Homerton Hospital’s consultant cardiologist Hans Xiao said Ms Lowe had not turned up to further appointments that had been sent to her at that time.

But Mr Nolan appeared to dispute the appointment letters had ever arrived.

He told the court: “Francesca was very careful in terms of her health, so I don’t know why she didn’t attend them. It says there were letters sent – but they weren’t copied into the GP.”

Most Read

Coroner Edwin Buckett will “put in enquiries” before the next hearing, due to take place in September.

Mr Xiao said Ms Lowe was not presenting with symptoms of heart failure – like “pain in chest, or breathless, being tired, being unable to sleep or having water retention in her legs”.

But her sister Octavia Lowe pointed out Francesca had swollen legs.

“She did suffer from swollen legs but she was never asked about that,” she said. “The questions were never put to her about that.”

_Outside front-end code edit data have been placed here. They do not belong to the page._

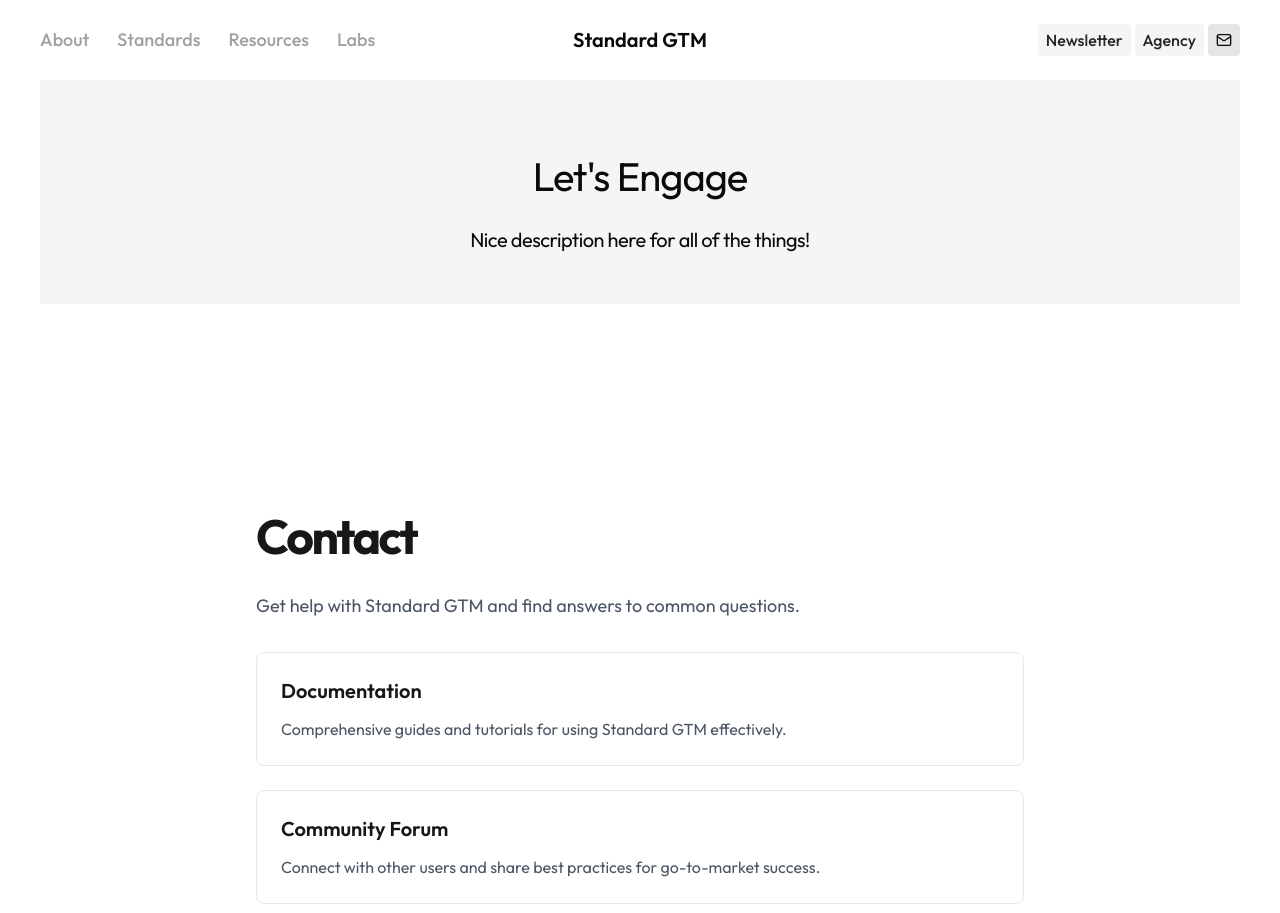
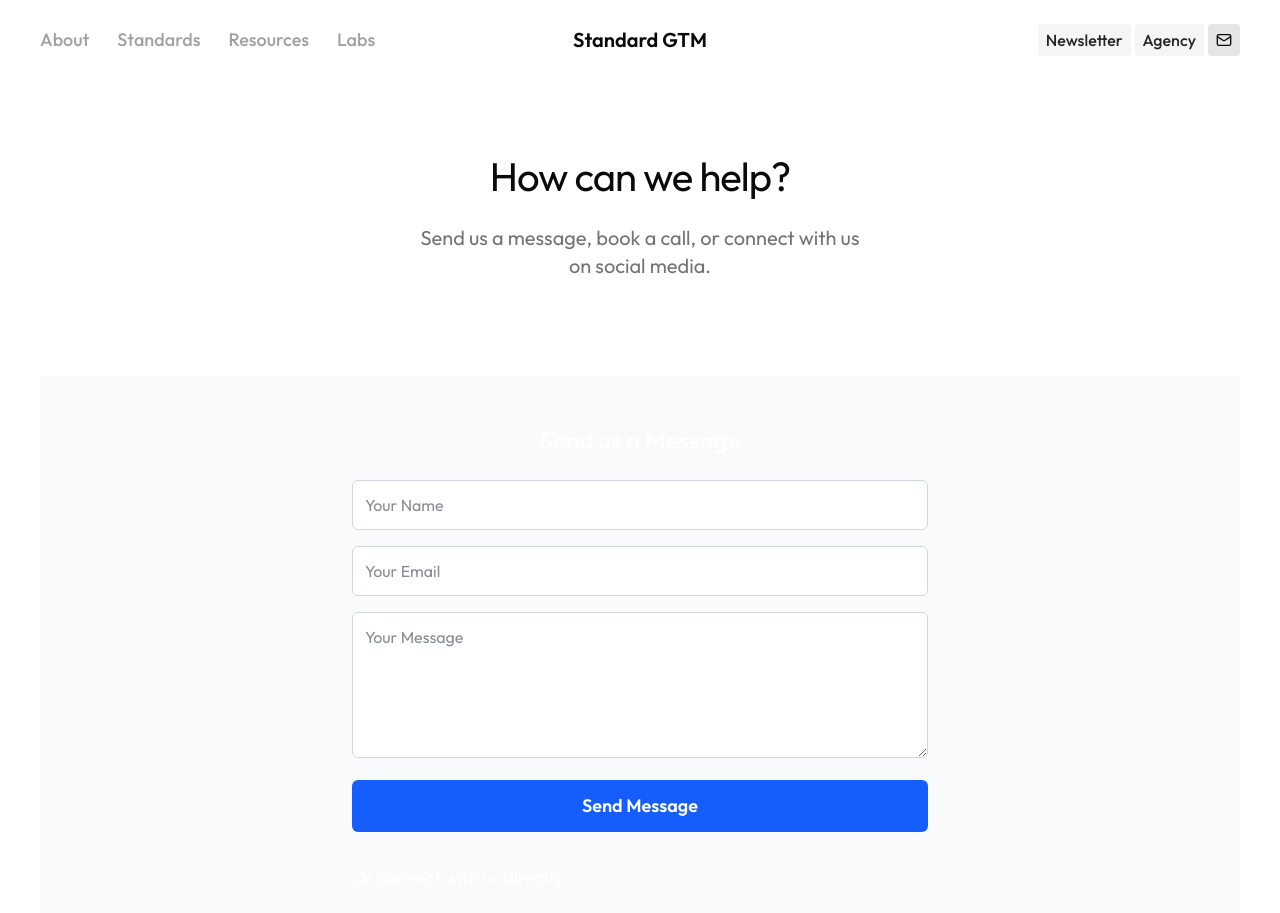
Before and after one commit to mxwllstrn/standardgtm, a Next.js app: page /contact in a window 1280 px wide. Shown: the top 913 px of the page. Built offline with nearby package versions, Linux system fonts and the light colour scheme.

Commit message:
initial-form-launch

```diff
--- a/app/about/page.tsx
+++ b/app/about/page.tsx
@@ -7,7 +7,7 @@
     <div className="min-h-screen bg-white">
       <Navigation currentPage="About" />
       <Titlebar
-        pageTitle="Setting new standards for GTM"
+        pageTitle="Showcasing the standards of GTM"
         pageDescription="Discover what Market, Sales, and Customer Service work should look like with defining new sense of normal."
         />
 
--- a/app/agency/page.tsx
+++ b/app/agency/page.tsx
@@ -8,30 +8,21 @@
       <Navigation currentPage="Agency" />
       <Titlebar
         pageTitle="Agency"
-        pageDescription="Discover what Market, Sales, and Customer Service work should look like with defining new sense of normal."
-        />
+        pageDescription="We work with clients – half education, half hands-on development." />
 
       <main className="flex-1">
-        <section className="w-full py-12 md:py-24 lg:py-32">
-          <div className="px-4 sm:px-5 lg:px-10">
-            <div className="mx-auto max-w-3xl">
-              <div className="space-y-6 text-gray-600">
-                <p className="text-lg">
-                  Standard GTM is a comprehensive platform designed to streamline and standardize go-to-market
-                  strategies for businesses of all sizes.
-                </p>
-                <p>
-                  Our mission is to help companies launch products faster and more effectively by providing proven
-                  frameworks, tools, and methodologies that have been tested across various industries and markets.
-                </p>
-                <p>
-                  Founded by a team of experienced product managers and marketing professionals, Standard GTM brings
-                  together best practices from successful product launches to create a unified approach to market entry.
-                </p>
+      <section className="w-full">
+        <div className="px-4 sm:px-5 lg:px-10">
+            <div className="mx-auto">
+              <div className="grid grid-cols-1 gap-12 items-center">
+                <div className="flex justify-center lg:justify-end">
+                  <div className="w-full h-140 bg-teal-600 rounded-lg"></div>
+                </div>
               </div>
             </div>
           </div>
-        </section>
+      </section>
+
       </main>
 
       <Footer />
--- /dev/null
+++ b/app/api/contact/route.ts
@@ -0,0 +1,54 @@
+// app/api/contact/route.ts
+import { NextResponse } from 'next/server';
+import Airtable from 'airtable';
+
+// Initialize Airtable Base
+// IMPORTANT: These environment variables are accessed securely on the server-side.
+// They are NOT exposed to the client (browser).
+const base = new Airtable({ apiKey: process.env.AIRTABLE_API_KEY }).base(
+  process.env.AIRTABLE_BASE_ID as string
+);
+
+// Define the name of your table in Airtable
+const TABLE_NAME = 'Contact Form Submissions'; // Make sure this matches your Airtable table name
+
+// Handle POST requests for form submissions
+export async function POST(request: Request) {
+  try {
+    // Parse the request body to get form data
+    const body = await request.json();
+    const { name, email, message } = body;
+
+    // Basic validation
+    if (!name || !email || !message) {
+      return NextResponse.json(
+        { message: 'Name, Email, and Message are required.' },
+        { status: 400 }
+      );
+    }
+
+    // Create a new record in your Airtable table
+    await base(TABLE_NAME).create([
+      {
+        fields: {
+          Name: name,
+          Email: email,
+          Message: message,
+        },
+      },
+    ]);
+
+    // Send a success response
+    return NextResponse.json(
+      { message: 'Message sent successfully!' },
+      { status: 200 }
+    );
+  } catch (error) {
+    console.error('Error submitting form to Airtable:', error);
+    // Send an error response
+    return NextResponse.json(
+      { message: 'Failed to send message. Please try again later.' },
+      { status: 500 }
+    );
+  }
+}
--- a/app/contact/page.tsx
+++ b/app/contact/page.tsx
@@ -1,44 +1,133 @@
-import Navigation from "../../components/navigation"
-import Footer from "../../components/footer"
-import Titlebar from "../../components/titlebar"
+"use client"; // <--- This must be at the very top for client-side hooks
+
+import React, { useState } from 'react'; // Import React and useState
+import Link from 'next/link'; // Import Link for navigation or other links
+
+// Import your shared components
+import Navigation from "../../components/navigation"; // Assuming this is your Navigation component
+import Footer from "../../components/footer";       // Assuming this is your Footer component
+import Titlebar from "../../components/titlebar";   // Assuming this is your Titlebar component
+
 
 export default function ContactPage() {
+  // State variables to hold form input values
+  const [name, setName] = useState('');
+  const [email, setEmail] = useState('');
+  const [message, setMessage] = useState('');
+  const [status, setStatus] = useState(''); // To display success/error message to user
+
+  // Handle form submission
+  const handleSubmit = async (event: React.FormEvent<HTMLFormElement>) => {
+    event.preventDefault(); // Prevent default form submission and page reload
+    setStatus('Sending...'); // Give user feedback
+
+    try {
+      const response = await fetch('/api/contact', { // Send POST request to your API route
+        method: 'POST',
+        headers: {
+          'Content-Type': 'application/json',
+        },
+        body: JSON.stringify({ name, email, message }), // Send form data as JSON
+      });
+
+      const data = await response.json();
+
+      if (response.ok) {
+        setStatus('Message sent successfully! We will get back to you shortly.');
+        // Clear the form
+        setName('');
+        setEmail('');
+        setMessage('');
+      } else {
+        setStatus(`Failed to send message: ${data.message || 'Unknown error'}`);
+      }
+    } catch (error) {
+      console.error('Error submitting form:', error);
+      setStatus('Failed to send message. Please check your connection.');
+    }
+  };
+
   return (
-    <div className="min-h-screen bg-white">
-      <Navigation currentPage="Contact" />
-      <Titlebar pageTitle="Let's Engage" pageDescription="Nice description here for all of the things!" bgColor="bg-neutral-100" />
+    <div className="min-h-screen bg-white text-neutral-950 flex flex-col"> {/* Adjust base styling as per your site */}
+      {/* Navigation Component - passed currentPage prop */}
+      <Navigation currentPage="Contact"/>
+
+      {/* Titlebar Component */}
+      <Titlebar
+        pageTitle="How can we help?"
+        pageDescription="Send us a message, book a call, or connect with us on social media."
+      />
 
       <main className="flex-1">
-        <section className="w-full py-12 md:py-24 lg:py-32">
-          <div className="container px-4 md:px-6">
-            <div className="mx-auto max-w-3xl">
-              <h1 className="text-3xl font-bold tracking-tighter sm:text-4xl md:text-5xl mb-8">Contact</h1>
-              <div className="space-y-8">
-                <p className="text-lg text-gray-600">
-                  Get help with Standard GTM and find answers to common questions.
-                </p>
-
-                <div className="grid gap-6">
-                  <div className="border border-gray-200 rounded-lg p-6">
-                    <h3 className="text-xl font-semibold mb-3">Documentation</h3>
-                    <p className="text-gray-600">
-                      Comprehensive guides and tutorials for using Standard GTM effectively.
+        <section className="w-full">
+         <div className="px-4 sm:px-5 lg:px-10">
+            <div className="mx-auto bg-gray-50">
+              <div className="grid grid-cols-1 gap-12 items-center">
+                <div className="flex justify-center lg:justify-end">
+                 <div className="w-full max-w-2xl rounded-lg p-8 md:p-12 mx-auto">
+                    <h2 className="text-2xl font-semibold text-white mb-6 text-center">Send us a Message</h2>
+                    {status && ( // Display status message
+                      <p className={`mb-4 text-center text-sm ${status.includes('successfully') ? 'text-green-300' : 'text-red-300'}`}>
+                        {status}
+                      </p>
+                    )}
+                    <form className="space-y-4" onSubmit={handleSubmit}> {/* Add onSubmit handler */}
+                      <div>
+                        <label htmlFor="name" className="sr-only">Name</label>
+                        <input
+                          type="text"
+                          id="name"
+                          placeholder="Your Name"
+                          className="w-full p-3 border border-gray-300 rounded-md focus:ring-blue-500 focus:border-blue-500 bg-white text-gray-900"
+                          value={name} // Connect to state
+                          onChange={(e) => setName(e.target.value)} // Update state on change
+                          required // Make field required
+                        />
+                      </div>
+                      <div>
+                        <label htmlFor="email" className="sr-only">Email</label>
+                        <input
+                          type="email"
+                          id="email"
+                          placeholder="Your Email"
+                          className="w-full p-3 border border-gray-300 rounded-md focus:ring-blue-500 focus:border-blue-500 bg-white text-gray-900"
+                          value={email} // Connect to state
+                          onChange={(e) => setEmail(e.target.value)} // Update state on change
+                          required // Make field required
+                        />
+                      </div>
+                      <div>
+                        <label htmlFor="message" className="sr-only">Message</label>
+                        <textarea
+                          id="message"
+                          placeholder="Your Message"
+                          rows={5}
+                          className="w-full p-3 border border-gray-300 rounded-md focus:ring-blue-500 focus:border-blue-500 bg-white text-gray-900 resize-y"
+                          value={message} // Connect to state
+                          onChange={(e) => setMessage(e.target.value)} // Update state on change
+                          required // Make field required
+                        ></textarea>
+                      </div>
+                      <button
+                        type="submit"
+                        className="w-full bg-blue-600 text-white hover:bg-blue-700 px-8 py-3 rounded-md text-lg font-semibold transition-all duration-300"
+                        disabled={status === 'Sending...'} // Disable button while sending
+                      >
+                        {status === 'Sending...' ? 'Sending...' : 'Send Message'}
+                      </button>
+                    </form>
+                    <p className="text-lg text-white mt-8 mb-4">Or connect with us directly:</p>
+                    <div className="flex justify-center space-x-6 text-lg">
+                      <a href="mailto:maxwell@standardgtm.com" className="text-blue-300 hover:text-blue-100 transition-colors">
+                        Email: maxwell@standardgtm.com
+                      </a>
+                      <a href="https://linkedin.com/in/yourprofile" target="_blank" rel="noopener noreferrer" className="text-blue-300 hover:text-blue-100 transition-colors">
+                        LinkedIn Profile
+                      </a>
+                    </div>
+                    <p className="text-md text-gray-300 mt-6">
+                      We typically respond within 1-2 business days.
                     </p>
-                  </div>
-
-                  <div className="border border-gray-200 rounded-lg p-6">
-                    <h3 className="text-xl font-semibold mb-3">Community Forum</h3>
-                    <p className="text-gray-600">
-                      Connect with other users and share best practices for go-to-market success.
-                    </p>
-                  </div>
-
-                  <div className="border border-gray-200 rounded-lg p-6">
-                    <h3 className="text-xl font-semibold mb-3">Contact Support</h3>
-                    <p className="text-gray-600 mb-4">Need direct assistance? Our support team is here to help.</p>
-                    <button className="inline-flex h-9 items-center justify-center rounded-md bg-primary px-4 py-2 text-sm font-medium text-primary-foreground shadow transition-colors hover:bg-primary/90">
-                      Contact Us
-                    </button>
                   </div>
                 </div>
               </div>
@@ -49,5 +138,5 @@
 
       <Footer />
     </div>
-  )
+  );
 }
--- a/app/labs/page.tsx
+++ b/app/labs/page.tsx
@@ -6,8 +6,10 @@
   return (
     <div className="min-h-screen bg-white">
       <Navigation currentPage="Labs" />
-      <Titlebar pageTitle="Labs" />
-
+      <Titlebar
+        pageTitle="Labs"
+        pageDescription="We build products to showcase the magic of modern GTM solutions"
+        />
       <main className="flex-1">
         <section className="w-full py-12 md:py-24 lg:py-32">
           <div className="container px-4 md:px-6">
--- a/app/newsletter/page.tsx
+++ b/app/newsletter/page.tsx
@@ -6,7 +6,9 @@
   return (
     <div className="min-h-screen bg-white">
       <Navigation currentPage="Newsletter" />
-      <Titlebar pageTitle="Get Weekly Updates" pageDescription="Every Thursday, " />
+      <Titlebar
+        pageTitle="The Standard Newsletter"
+        pageDescription="Every Sunday, get an email that deep-dives into one new go-to-market Standard to consider." />
 
       <main className="flex-1">
       <section className="w-full">
@@ -14,7 +16,7 @@
             <div className="mx-auto">
               <div className="grid grid-cols-1 gap-12 items-center">
                 <div className="flex justify-center lg:justify-end">
-                  <div className="w-full h-140 bg-blue-500 rounded-lg"></div>
+                  <div className="w-full h-140 bg-red-400 rounded-lg"></div>
                 </div>
               </div>
             </div>
--- a/components/titlebar.tsx
+++ b/components/titlebar.tsx
@@ -8,14 +8,14 @@
 export default function Titlebar({ pageSuper = "", pageTitle = "", pageDescription = "", bgColor = "" }: TitlebarProps) {
 
   return (
-    <section className="w-full py-12 md:py-24 lg:py-20 px-4 sm:px-5 lg:px-10">
+    <section className="w-full py-12 md:pt-20 md:pb-12 lg:pt-20 lg:pb-12 px-4 sm:px-5 lg:px-10">
       <div className={`rounded-xs ${bgColor ? bgColor : ""}`}>
         <div className="mx-auto max-w-3xl py-12">
           <h5>{pageSuper}</h5>
           <br />
           <h1 className="text-3xl text-center tracking-tight sm:text-4xl/12 md:text-[2.5rem]/12 text-neutral-950">{pageTitle}</h1>
           <br />
-          <h2 className="text-md text-center tracking-tight sm:text-4xl/8 md:text-[1.25rem]/8 text-neutral-950 max-w-lg mx-auto">{pageDescription}</h2>
+          <h2 className="text-md text-center tracking-normal sm:text-4xl/8 md:text-[1.25rem]/7 text-neutral-500 max-w-md mx-auto">{pageDescription}</h2>
         </div>
       </div>
     </section>
--- a/package.json
+++ b/package.json
@@ -9,6 +9,7 @@
     "lint": "next lint"
   },
   "dependencies": {
+    "airtable": "^0.12.2",
     "lucide-react": "^0.525.0",
     "next": "15.3.4",
     "node": "^22.17.0",
```
Also changed, not shown: 1 other file (tests, documents, lock files or other folders).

The court heard that midwives referred Ms Lowe for the ECG on January 4 as a matter of routine during her pregnancy. The findings were referred to a departmental meeting on January 11, but Ms Lowe was not referred to a specialist clinic.

“Five years down the line, based on the ECG, nothing significant had changed compared to the previous ECGs, and I wouldn’t start medication,” said Mr Xiao.

He said that while mild cardiac disease can that be diagnosed with an MRI scan, that was “not practical to arrange with a baby”.

But Dr Andrew Dinall at Redbridge and Havering Trust – an expert with 19 years looking after pregnant women with heart disease who was asked to review Ms Lowe’s case – said he would have “wanted to see her in a clinic”.

“I would have suggested a cardiac MRI, but I can understand the level of concern wouldn’t have been great as like that in 2012,” he said.

The inquest continues.